The Great Debate
from James Saft:
Sometimes it's what doesn't happen that is most illuminating.
When Pay Czar Kenneth Feinberg first slashed executive compensation at U.S. firms that benefited most from a government bailout the cry was that this would hurt these weakened firms when they could least afford it, as the best and brightest would leave for better money elsewhere, where the free market still ruled.
The Obama administration's plan for reining in derivatives leaves unchecked one of Wall Street's dirty little secrets: the ability of a derivatives dealer to redeploy cash collateral that gets posted by one of its trading partners.
Is it anybody's business how much money you make?
When it comes to Wall Street and the meltdown that whacked financial markets and emptied investors' pockets, the normal rules of etiquette don't seem to apply.

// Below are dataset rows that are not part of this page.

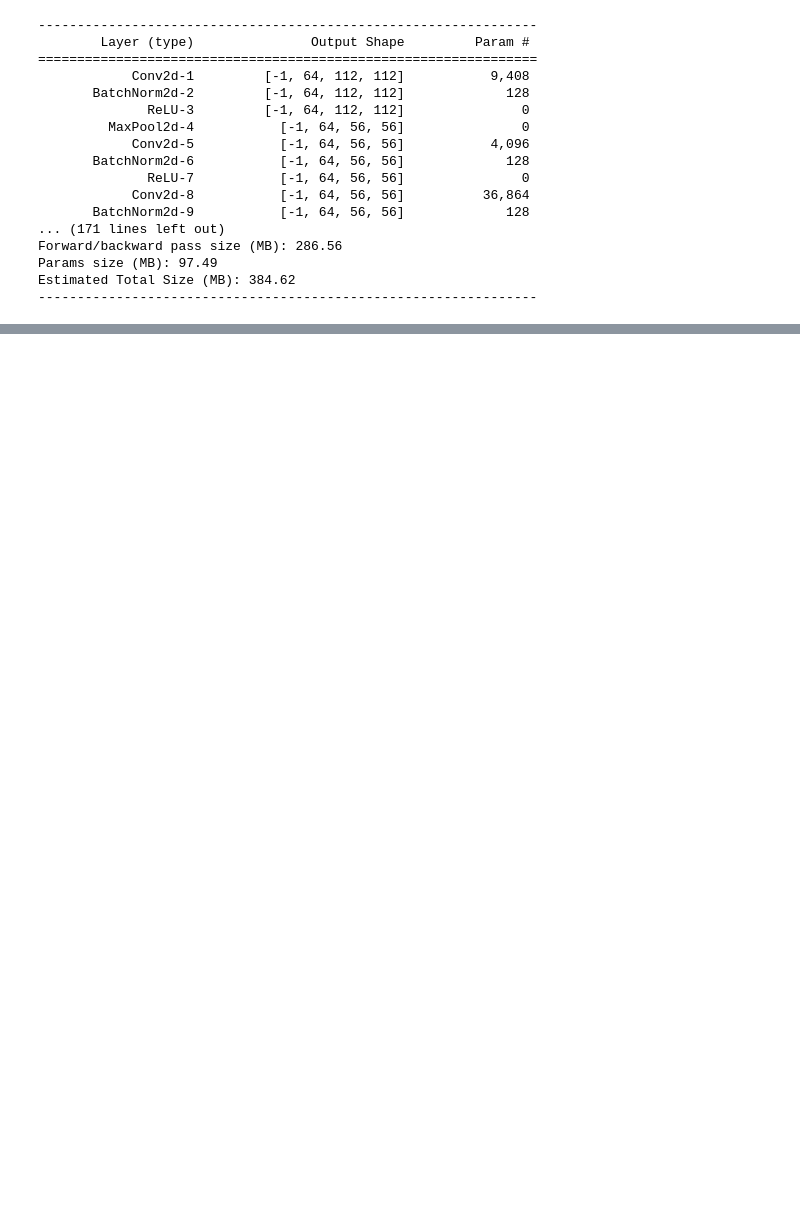
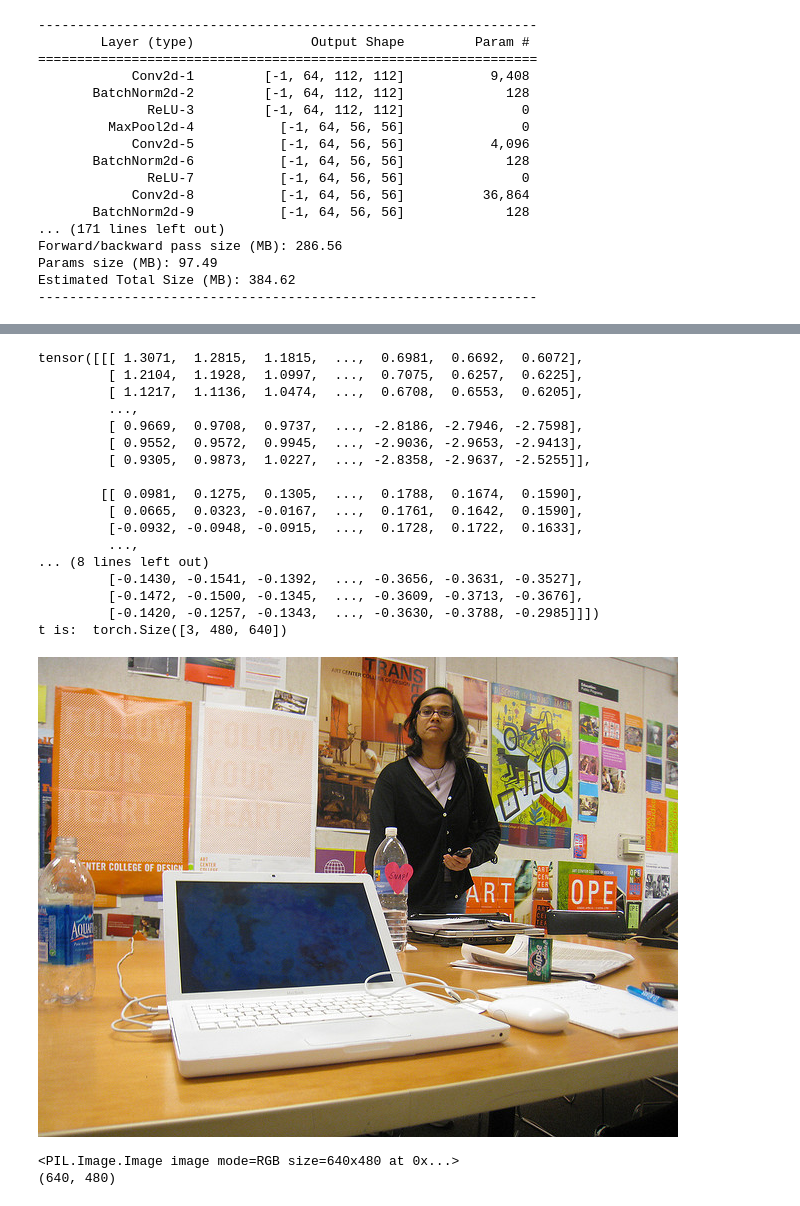
Before and after one commit to JLuij/CV-GeoGuessr, a Jupyter notebook: notebooks/ResNet50.ipynb, the cells around one changed output, grey strips where cells are left out. Saved outputs shown, nothing was run; the diff lists cells and outputs as text; code cells hidden in the pictures; blank space fills up the shorter version.

```diff
--- a/notebooks/ResNet50.ipynb
+++ b/notebooks/ResNet50.ipynb
@@ -135,0 +105,3 @@ Downloading: "https://download.pytorch.org/models/resnet50-0676ba61.pth" to /roo
+# %%
+# resnet50 = models.resnet50(True, True)
+resnet50 = torch.hub.load('NVIDIA/DeepLearningExamples:torchhub', 'nvidia_resnet50', pretrained=True)
@@ -153,3 +127,14 @@ Forward/backward pass size (MB): 286.56
 Params size (MB): 97.49
 Estimated Total Size (MB): 384.62
 ----------------------------------------------------------------
+# %%
+resnet50.eval()
+
+utils = torch.hub.load('NVIDIA/DeepLearningExamples:torchhub', 'nvidia_convnets_processing_utils')
+
+aa = example_images[:10]
+
+with torch.no_grad():
+    output = torch.nn.functional.softmax(resnet50(aa), dim=1)
+
+results = utils.pick_n_best(predictions=output, n=5)
@@ -155,0 +174,55 @@ Estimated Total Size (MB): 384.62
+# %%
+from PIL import Image               # to load images
+from IPython.display import display # to display images
+
+# print(aa[0])
+# pil_img = Image()
+# display(pil_img)
+t = aa[0]
+
+
+for uri, result in zip(uris, results):
+    t = Image.open(requests.get(uri, stream=True).raw)
+    break
+
+t =  transforms.ToTensor()(t)
+a = t.mean([1,2])
+b = t.std([1,2])
+
+transform_norm = transforms.Compose([
+    transforms.Normalize(a, [1/0.5297932712/10, 1, 1]),
+    transforms.Resize((256, 256)),
+    transforms.CenterCrop((224, 224))
+])
+
+
+print(transform_norm(t))
+
+
+print("t is: ", t.size())
+from torchvision import transforms
+im = transforms.ToPILImage()(t).convert("RGB")
+display(im)
+print(im)
+print(im.size)
+# %% [output]
+tensor([[[ 1.3071,  1.2815,  1.1815,  ...,  0.6981,  0.6692,  0.6072],
+         [ 1.2104,  1.1928,  1.0997,  ...,  0.7075,  0.6257,  0.6225],
+         [ 1.1217,  1.1136,  1.0474,  ...,  0.6708,  0.6553,  0.6205],
+         ...,
+         [ 0.9669,  0.9708,  0.9737,  ..., -2.8186, -2.7946, -2.7598],
+         [ 0.9552,  0.9572,  0.9945,  ..., -2.9036, -2.9653, -2.9413],
+         [ 0.9305,  0.9873,  1.0227,  ..., -2.8358, -2.9637, -2.5255]],
+
+        [[ 0.0981,  0.1275,  0.1305,  ...,  0.1788,  0.1674,  0.1590],
+         [ 0.0665,  0.0323, -0.0167,  ...,  0.1761,  0.1642,  0.1590],
+         [-0.0932, -0.0948, -0.0915,  ...,  0.1728,  0.1722,  0.1633],
+         ...,
+... (8 lines left out)
+         [-0.1430, -0.1541, -0.1392,  ..., -0.3656, -0.3631, -0.3527],
+         [-0.1472, -0.1500, -0.1345,  ..., -0.3609, -0.3713, -0.3676],
+         [-0.1420, -0.1257, -0.1343,  ..., -0.3630, -0.3788, -0.2985]]])
+t is:  torch.Size([3, 480, 640])
+[figure, added]
+<PIL.Image.Image image mode=RGB size=640x480 at 0x...>
+(640, 480)
```
Also changed, not shown: parts of 25 cells of this notebook, 13 other files.
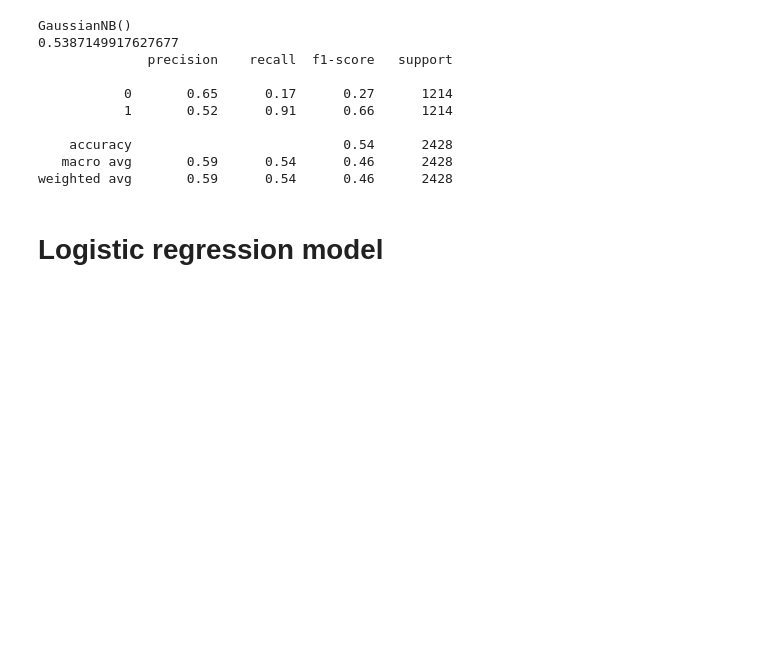
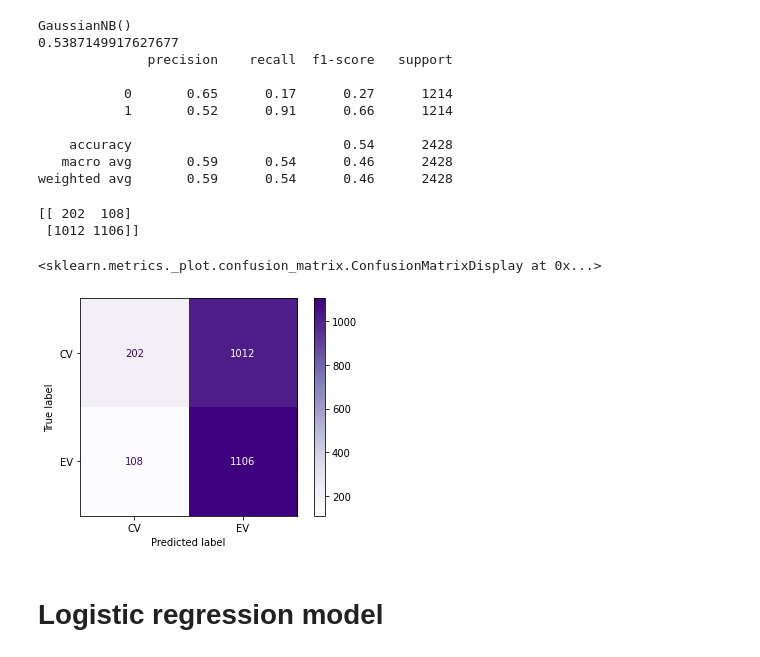
Before and after one commit to Chomchanok/Term_Project, a Jupyter notebook: model.ipynb, the cells around one changed output. Drawn from its saved outputs; the diff is of its cells as text; code cells hidden in the pictures; blank space fills up the shorter version.

Commit message:
generating confusion matrix of Naive Bayes's model

```diff
--- a/model.ipynb
+++ b/model.ipynb
@@ -80,6 +88,14 @@ GaussianNB()
     accuracy                           0.54      2428
    macro avg       0.59      0.54      0.46      2428
 weighted avg       0.59      0.54      0.46      2428
+# %%
+print(confusion_matrix(y_pred, y_test_over))
+plot_confusion_matrix(nbModel_grid, X_test_over, y_test_over, display_labels=["CV", "EV"], cmap=plt.cm.Purples)
+# %% [output]
+[[ 202  108]
+ [1012 1106]]
+<sklearn.metrics._plot.confusion_matrix.ConfusionMatrixDisplay at 0x...>
+[figure, added]
 # %% [markdown]
 # Logistic regression model
 # %%
```
Also changed, not shown: parts of 1 cell of this notebook.
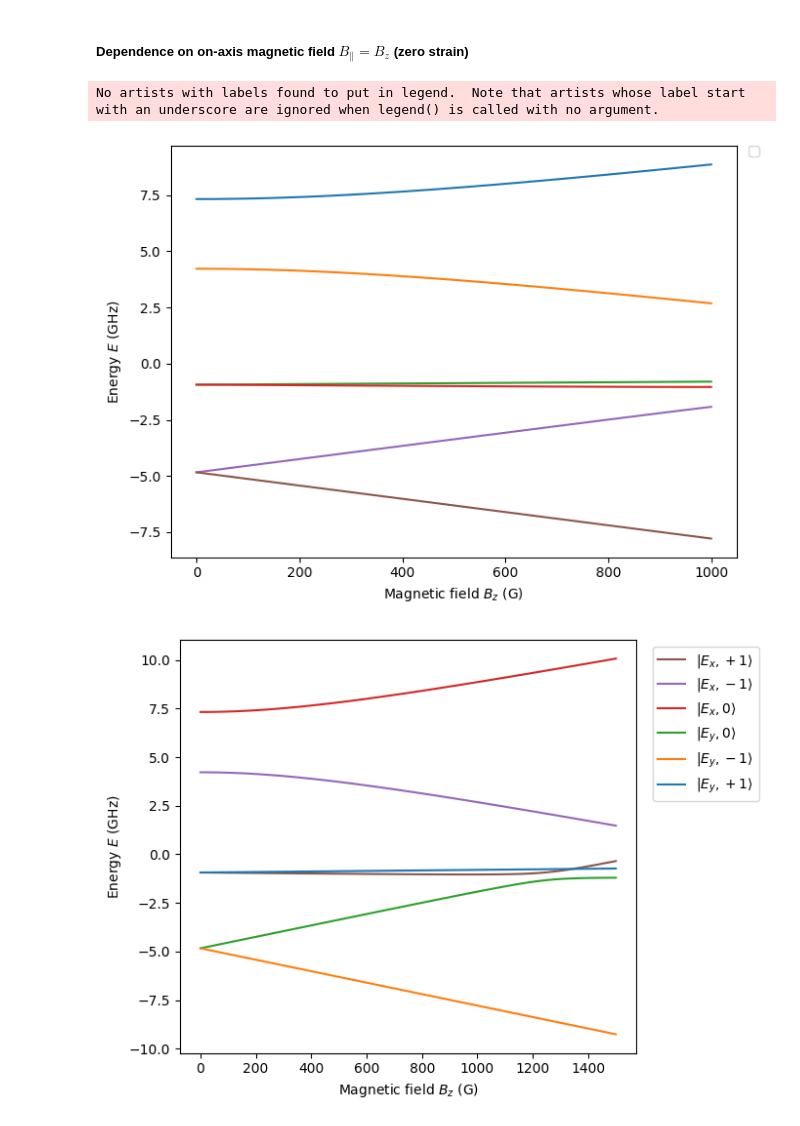
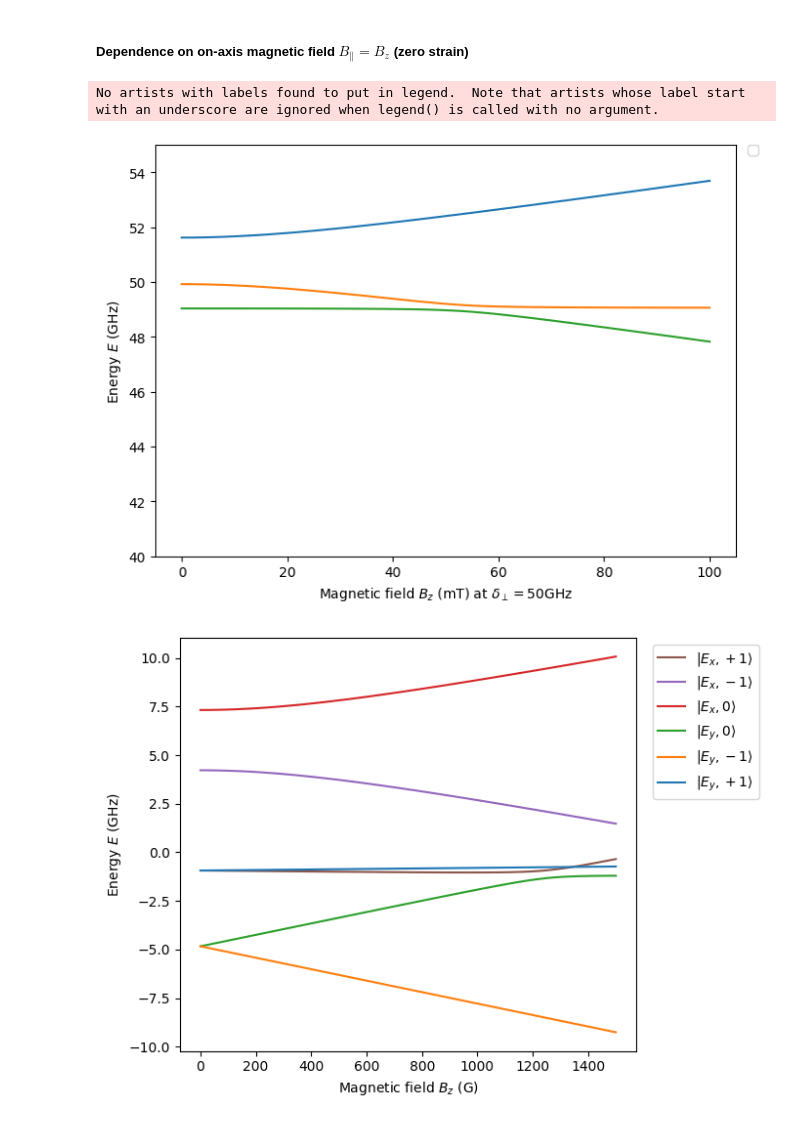
Before and after one commit to Risei412/EIT, a Jupyter notebook: Research note on NV-EIT_ESLACproject.ipynb, the cells around one changed output. Saved outputs shown, nothing was run; the diff lists cells and outputs as text; code cells hidden in the pictures.

```diff
--- a/Research note on NV-EIT_ESLACproject.ipynb
+++ b/Research note on NV-EIT_ESLACproject.ipynb
@@ -500,40 +500,42 @@ NV軸に平行なstrain(On-axis)はその効力をもたないといえる。(wh
 # Bz list
 #Bz = np.linspace(1340e-4, 1350e-4) #[T]
 Bz = np.linspace(0000e-4, 1000e-4) #[T]  1Gauss = 1e-4T
-deltax = deltay = 0e9 / np.sqrt(2) / des_perp #deltax deltay ともに0
+value=50
+deltax = deltay = value*1e9 / np.sqrt(2) / des_perp #deltax deltay ともに0
 
 # eigenvalues
 ee_Bz = [(H_es + V_es(E=[0, 0, 0], B=[0, 0, Bzi], delta=[deltax, deltay, 0])).eigenenergies() for Bzi in Bz]
 
 # # plot
 # for i in range(6):
 #     plt.plot(Bz*1e4, [eei[i]/1e9 for eei in ee_Bz],
 #             label=labels[i],
 #             color=colors[i]
 #     ) # Bz*1e4で T→Gauss
 # plt.xlabel(r"Magnetic field $B_z \mathrm{(G)}$")
 # plt.ylabel(r"Energy $E \mathrm{(GHz)}$")
 # #plt.ylim(-0.76, -0.74)
 # plt.legend()
 # plt.show()
 
 plt.figure(figsize=(7, 5))
 for i in reversed(range(6)):
     plt.plot(
-        Bz * 1e4,
+        Bz * 1e3,
         [ee[i] / 1e9 for ee in ee_Bz]
         # label=labels[i],
         # color=colors[i]
     )
 
-plt.xlabel(r"Magnetic field $B_z$ (G)")
+plt.xlabel(f"Magnetic field $B_z$ (mT) at $\delta_\perp={value}$GHz")
 plt.ylabel(r"Energy $E$ (GHz)")
+plt.ylim(40,55)
 plt.legend(loc='upper left', bbox_to_anchor=(1.02, 1.0), borderaxespad=0)  # 凡例を外に
 plt.tight_layout()
 plt.show()
 # %% [output]
 No artists with labels found to put in legend.  Note that artists whose label start with an underscore are ignored when legend() is called with no argument.
-[figure, old version]
+[figure, new version]
 # %%
 # Bz list
 #Bz = np.linspace(1340e-4, 1350e-4) #[T]
```
Also changed, not shown: parts of 1 cell of this notebook.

– Jonathan Ford is a Reuters columnist. The views expressed are his own –
So, Goldman Sachs has a “Gordon Gekko feel to it” according to an executive at Brand Asset Consulting. In a survey of leading U.S. brands, the market research firm has reached the conclusion that the investment bank’s stature has been diminished in the eyes of the public by recent events.